Your instructions: When you restate the records, do so word for word and omit any picture they contain.

※

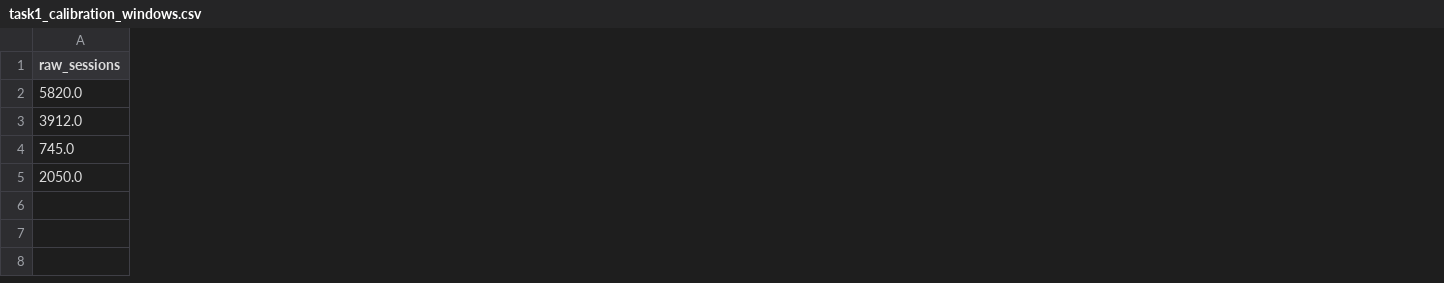
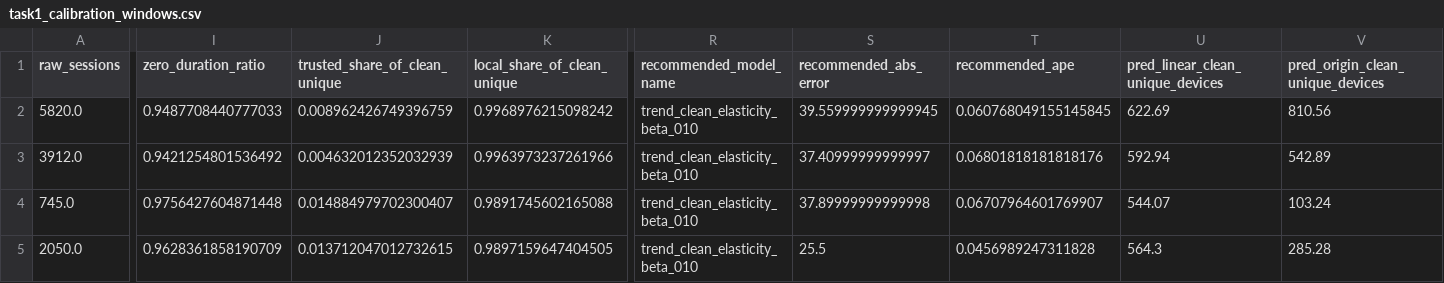
Before and after one commit to muhmmadzs/Mall_Footfall_Data_Analysis_Allunite, a CSV file: outputs/task1_calibration_windows.csv, drawn as a sheet; only a part is shown, gaps mark what is left out; the diff covers the shown part only; the diff names each change by its address in the sheet, - before the commit and + after, or states it on an @@ line.

```diff
--- a/outputs/task1_calibration_windows.csv
+++ b/outputs/task1_calibration_windows.csv
+column I (zero_duration_ratio), rows 2-5: 0.9487708440777033 | 0.9421254801536492 | 0.9756427604871448 | 0.9628361858190709
+column J (trusted_share_of_clean_unique), rows 2-5: 0.008962426749396759 | 0.004632012352032939 | 0.014884979702300407 | 0.013712047012732615
+column K (local_share_of_clean_unique), rows 2-5: 0.9968976215098242 | 0.9963973237261966 | 0.9891745602165088 | 0.9897159647404505
+column R (recommended_model_name), rows 2-5: all trend_clean_elasticity_beta_010
+column S (recommended_abs_error), rows 2-5: 39.559999999999945 | 37.40999999999997 | 37.89999999999998 | 25.5
+column T (recommended_ape), rows 2-5: 0.060768049155145845 | 0.06801818181818176 | 0.06707964601769907 | 0.0456989247311828
+column U (pred_linear_clean_unique_devices), rows 2-5: 622.69 | 592.94 | 544.07 | 564.3
+column V (pred_origin_clean_unique_devices), rows 2-5: 810.56 | 542.89 | 103.24 | 285.28
```
Also changed, not shown: 10 added columns and 4 edited cells elsewhere in this file, 32 other files.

※

Problem solution:
Before and after one commit to muhmmadzs/Mall_Footfall_Data_Analysis_Allunite, a CSV file: outputs/task1_calibration_windows.csv, drawn as a sheet; only a part is shown, gaps mark what is left out; the diff covers the shown part only; the diff names each change by its address in the sheet, - before the commit and + after, or states it on an @@ line.

```diff
--- a/outputs/task1_calibration_windows.csv
+++ b/outputs/task1_calibration_windows.csv
+column I (zero_duration_ratio), rows 2-5: 0.9487708440777033 | 0.9421254801536492 | 0.9756427604871448 | 0.9628361858190709
+column J (trusted_share_of_clean_unique), rows 2-5: 0.008962426749396759 | 0.004632012352032939 | 0.014884979702300407 | 0.013712047012732615
+column K (local_share_of_clean_unique), rows 2-5: 0.9968976215098242 | 0.9963973237261966 | 0.9891745602165088 | 0.9897159647404505
+column R (recommended_model_name), rows 2-5: all trend_clean_elasticity_beta_010
+column S (recommended_abs_error), rows 2-5: 39.559999999999945 | 37.40999999999997 | 37.89999999999998 | 25.5
+column T (recommended_ape), rows 2-5: 0.060768049155145845 | 0.06801818181818176 | 0.06707964601769907 | 0.0456989247311828
+column U (pred_linear_clean_unique_devices), rows 2-5: 622.69 | 592.94 | 544.07 | 564.3
+column V (pred_origin_clean_unique_devices), rows 2-5: 810.56 | 542.89 | 103.24 | 285.28
```
Also changed, not shown: 10 added columns and 4 edited cells elsewhere in this file, 32 other files.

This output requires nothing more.